For investors such as Anil Tahiliani, portfolio manager with McLean & Partners Wealth Management in Calgary, Microsoft has several things going for it.
Chief among them is a wide economic moat. Products such as Microsoft Office, Windows and Exchange are are "well-entrenched in companies around the world," and business customers are reluctant to switch, he says. Enterprise sales account for about 57 per cent of Microsoft's revenue and are more profitable than consumer sales, he adds.
Cloud-based services are another avenue of growth. By moving away from one-time software sales to a subscription-based model for its core products, the company generates recurring revenue, Mr. Tahiliani says.

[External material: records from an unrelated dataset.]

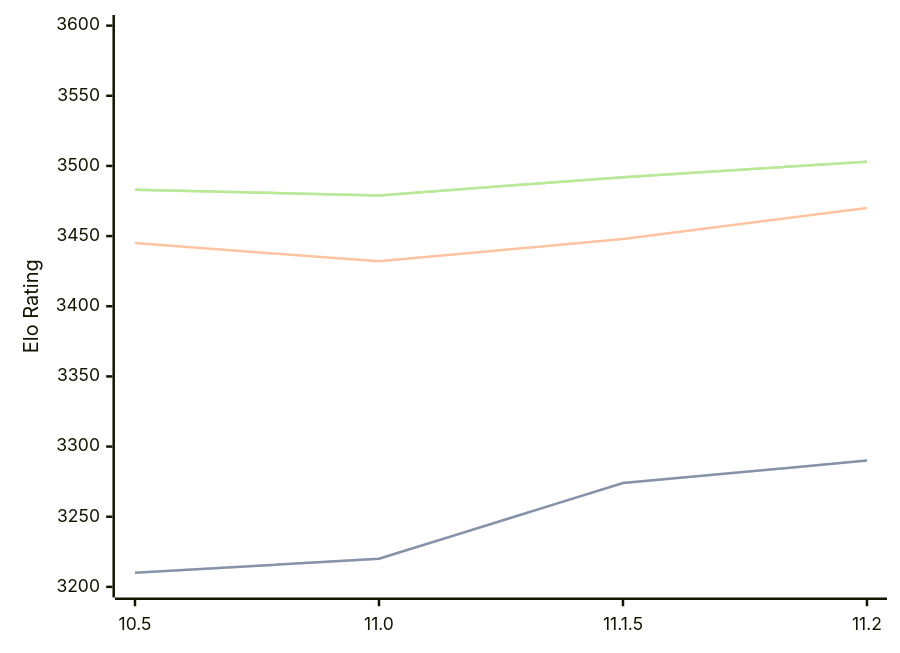
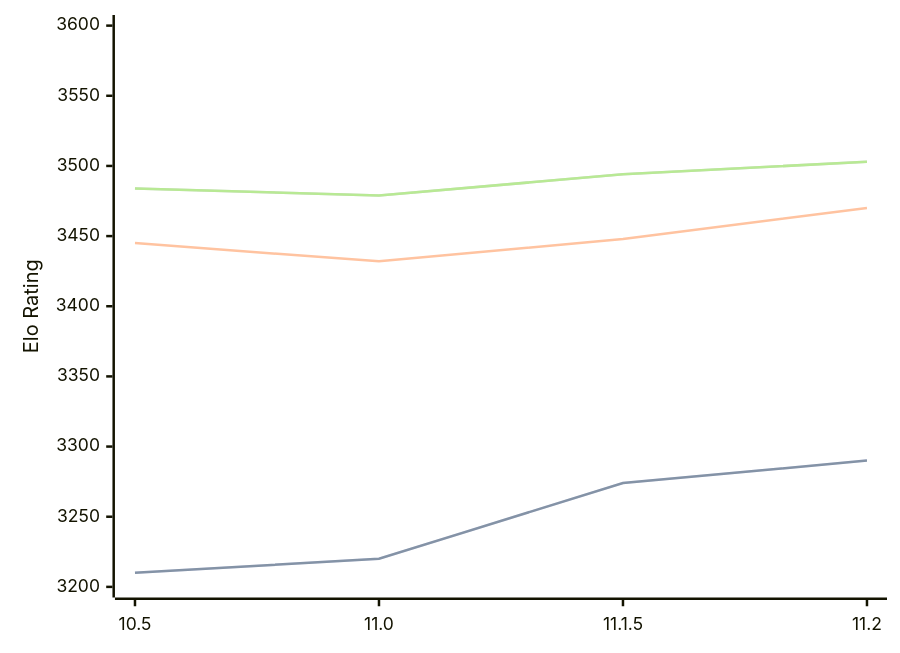
Before and after one commit to computer-chess-index/cci: the first of 3 diagrams in engines/Lizard.md, drawn with Mermaid. The commit also changed other lines of this file, not shown here.

Commit message:
Update CCI Ratings (ELO VLTC) - 2026-06-30

````diff
--- a/engines/Lizard.md
+++ b/engines/Lizard.md
@@ -46,11 +46,11 @@
 ```mermaid
 %%{init: {"theme":"base","themeVariables":{"seriesColors:['#a3a3a3','#222221','#faa371']}}}%%
 xychart-beta
   x-axis ["10.5", "11.0", "11.1.5", "11.2"]
   y-axis "Elo Rating" 3200 --> 3600
   line "STC (8.0+0.08s)" [3210, 3220, 3274, 3290]
   line "STC (8.0+0.08s)" [3210, 3220, 3274, 3290]
   line "LTC (60.0+0.60s)" [3445, 3432, 3448, 3470]
-  line "VLTC (2m24s+1.12s)" [3483, 3479, 3492, 3503]
-  line "VLTC (2m24s+1.12s)" [3483, 3479, 3492, 3503]
+  line "VLTC (2m24s+1.12s)" [3484, 3479, 3494, 3503]
+  line "VLTC (2m24s+1.12s)" [3484, 3479, 3494, 3503]
 ```
````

Perhaps most important, the departure last February of controversial chief executive Steve Ballmer – under whose leadership Microsoft's share price stagnated – has led to a new spirit of optimism and innovation at the company.
"The new CEO [Satya Nadella] is well-respected within the company and has the vision to leverage existing relationships into new product markets," Mr. Tahiliani says. "He is also focused on improving operating margins through expense reduction and will continue returning cash to shareholders."
Josh Olson, an analyst with Edward Jones, agrees that Mr. Nadella is moving Microsoft in the right direction.
He has "outlined his vision for a bold and ambitious new era at Microsoft, with a focus on productivity, cloud computing and mobile devices," Mr. Olson said in a recent note. Mr. Nadella's July, 2014, announcement of 18,000 job cuts "is a testament to his commitment to re-shaping Microsoft."
The second-quarter earnings report will provide an update on Mr. Nadella's progress.
For the quarter ended Dec. 31, the company is expected to post adjusted earnings per share of 75 cents (U.S.), down 4 per cent from 78 cents a year earlier, according to analysts surveyed by Bloomberg. Revenue is expected to climb more than 7 per cent to $26.3-billion from $24.5-billion.
However, Microsoft has been known to deliver positive earnings surprises. In six of the past eight quarters, its adjusted earnings have topped estimates, with the stock often rallying on the news.
The company will almost certainly continue to reward shareholders over the long run with regular dividend increases and share buybacks.
Over the past five years, it has raised its dividend at an annualized rate of 17 per cent. While Mr. Olson expects that growth rate to moderate, he still sees the dividend rising at about 12 per cent annually over the next five years, reflecting Microsoft's strong free cash flow generation, solid balance sheet and conservative payout ratio of about 44 per cent of earnings.
Citing the stock's 2.6-per-cent yield and "attractive" multiple of about 16.5 times estimated earnings, he has a "buy" rating on the shares. Wall Street is generally positive on the company: Of the 47 analysts surveyed by Bloomberg, there are 24 "buys", 19 "holds" and four "sells".
The doubters have been wrong about Microsoft for the past few years, and the company may well prove them wrong again.
"With a refresh of nearly all of its flagship products, we expect Microsoft's core businesses to continue to show solid growth and provide a catalyst for the shares," Mr. Olson said.
"In addition, Microsoft's innovative new offerings and solid positioning in cloud computing show promise of new growth."